One day, as I was going through the many newsletters on the book industry in my inbox, I happened upon a Publisher’s Weekly newsletter that mentioned the title, Why Is the Penis Shaped Like That. I thought that whoever crafted the newsletter placed that title in it by mistake but my curiosity was aroused and I just had to click on the link to find out more (see below for a link to the PW interview).
It turns out that the provocative title is for a book by Jesse Bering, an evolutionary psychologist and columnist for Scientific American and Slate magazines. Bering had decided to compile the essays he wrote for the magazines into a book and title it Why Is the Penis Shaped Like That?… And Other Reflections on Being Human.
You have to admit that it is a very eye-catching title. So eye-catching in fact that whenever I read it on the train, I am thrown inquiring looks by my fellow travelers. I remember on one occasion when the man sitting next to me glanced at my book, double-glanced, stared fixedly at the cover, and then looked away in disgust. I guess he thought I was reading a racy novel (a la Fifty Shades of Grey) and failed to read the second part of the title.
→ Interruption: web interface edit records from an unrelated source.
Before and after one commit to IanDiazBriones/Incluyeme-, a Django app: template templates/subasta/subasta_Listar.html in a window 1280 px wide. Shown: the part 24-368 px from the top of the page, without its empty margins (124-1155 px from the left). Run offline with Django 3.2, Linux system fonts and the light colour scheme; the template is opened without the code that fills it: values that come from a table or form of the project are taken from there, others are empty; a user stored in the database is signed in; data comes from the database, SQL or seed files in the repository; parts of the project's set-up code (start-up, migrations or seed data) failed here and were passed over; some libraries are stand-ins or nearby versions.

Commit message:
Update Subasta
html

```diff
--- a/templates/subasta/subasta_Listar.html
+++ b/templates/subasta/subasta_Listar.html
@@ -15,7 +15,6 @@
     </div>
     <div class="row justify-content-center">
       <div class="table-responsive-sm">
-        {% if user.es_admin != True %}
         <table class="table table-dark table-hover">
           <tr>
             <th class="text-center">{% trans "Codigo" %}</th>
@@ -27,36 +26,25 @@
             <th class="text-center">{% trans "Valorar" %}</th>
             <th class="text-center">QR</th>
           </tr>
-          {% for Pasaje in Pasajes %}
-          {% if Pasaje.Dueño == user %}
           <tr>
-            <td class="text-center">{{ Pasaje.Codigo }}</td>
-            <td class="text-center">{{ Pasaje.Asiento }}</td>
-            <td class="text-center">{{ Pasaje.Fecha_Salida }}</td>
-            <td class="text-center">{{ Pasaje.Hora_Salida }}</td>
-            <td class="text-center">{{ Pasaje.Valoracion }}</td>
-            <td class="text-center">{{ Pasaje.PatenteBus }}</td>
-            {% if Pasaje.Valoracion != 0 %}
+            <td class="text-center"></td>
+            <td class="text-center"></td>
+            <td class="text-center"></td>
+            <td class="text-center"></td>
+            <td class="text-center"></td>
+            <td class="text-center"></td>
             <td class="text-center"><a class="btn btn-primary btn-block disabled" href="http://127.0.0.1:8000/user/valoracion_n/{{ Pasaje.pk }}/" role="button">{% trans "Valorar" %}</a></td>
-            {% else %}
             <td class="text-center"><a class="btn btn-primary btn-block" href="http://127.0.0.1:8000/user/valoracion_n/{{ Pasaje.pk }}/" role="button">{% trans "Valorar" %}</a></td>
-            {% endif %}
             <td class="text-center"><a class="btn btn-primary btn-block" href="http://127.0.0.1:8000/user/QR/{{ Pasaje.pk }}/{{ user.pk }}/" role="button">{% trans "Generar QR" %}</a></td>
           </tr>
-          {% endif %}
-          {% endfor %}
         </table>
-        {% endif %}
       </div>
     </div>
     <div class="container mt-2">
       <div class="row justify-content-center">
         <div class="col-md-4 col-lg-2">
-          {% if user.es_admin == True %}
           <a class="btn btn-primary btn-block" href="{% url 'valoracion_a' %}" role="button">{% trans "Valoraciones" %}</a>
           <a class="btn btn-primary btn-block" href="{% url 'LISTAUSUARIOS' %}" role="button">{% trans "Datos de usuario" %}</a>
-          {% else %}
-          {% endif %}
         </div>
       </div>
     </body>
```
Another time while on the train, the guy sitting beside me glanced up from his book, briefly, to check out what I was reading (I had just whipped out my book with a flourish). He kept looking from the cover to my face over and over again as if shocked and seemed to want to make a comment but unfortunately, his stop arrived before his nerves could take hold.
Despite these glances, I refused to seek an alternative cover for my book or read it on an electronic device. I take pride in what I read and I like to show off.
Though the initial title gives way for many possibilities to develop of what might be discussed in the book, people should pay more attention to the secondary title. Yes, taboo subjects are touched on and Bering does reveal why the penis is long with the male’s precious “family jewels” hanging, unprotected, outside the body cavity, but Bering also delves into topics that provoke the mind to thoughts on evolution and just how much human beings are influenced by their ancestors…..and apes.
Although scientific theories are discussed, Bering breaks them down easily so that a layperson, such as myself, with minimal background in science/biology can easily understand what is being discussed. This book is far from boring. Bering had me laughing throughout. He tends to end his chapters on a comical, but thoughtful note. I kept clicking on my Facebook app while reading to update my status with funny tidbits from the book to share with my friends (now they want to read it).
Why Is the Penis Shaped Like That is organized into 8 parts, with each part consisting of 4 – 5 essays that discuss the heading topic of the section. The topics range from anatomy to cannibalism to sexual orientation to suicide. In all essays, Bering presents an evolutionary psychological analysis of the topic using noted research, experiments, and data collected by scientists in the field. Sometimes Bering alludes to his experiences in the discussions, mostly for comedic effect.
If you are looking for a thought-provoking read, and are not afraid of taboo subjects, then this is for you.
Essays that I enjoyed, not so much for the topic but for what I learned, were:
- ‘Why Is the Penis Shaped Like That? The Extended Cut’
- ‘The Hair Down There: What Human Pubic Hair Has in Common with Gorilla Fur’
- ‘Lascivious Zombies: Sex, Sleepwalking, Nocturnal Genitals – and You’
- ‘Asexuals Among Us’
- ‘Darwin’s Mystery Theatre Presents…The Case of the Female Orgasm’
- ‘Top Scientists Get to the Bottom of Gay Male Sex Role Preferences’
- ‘God’s Little Rabbits: Believers Outreproduce Nonbelievers by a Landslide’
- ‘The Rat That Wouldn’t Stop Laughing: Joy and Mirth in the Animal Kingdom’
- Ask Jesse Bering Anything: Why Is The Penis Shaped Like That? (andrewsullivan.thedailybeast.com)
- Why Is the Penis Shaped Like That? PW Talks with Jesse Bering (publishersweekly.com)
- Why Is the Penis Shaped Like That? by Jesse Bering: review (telegraph.co.uk)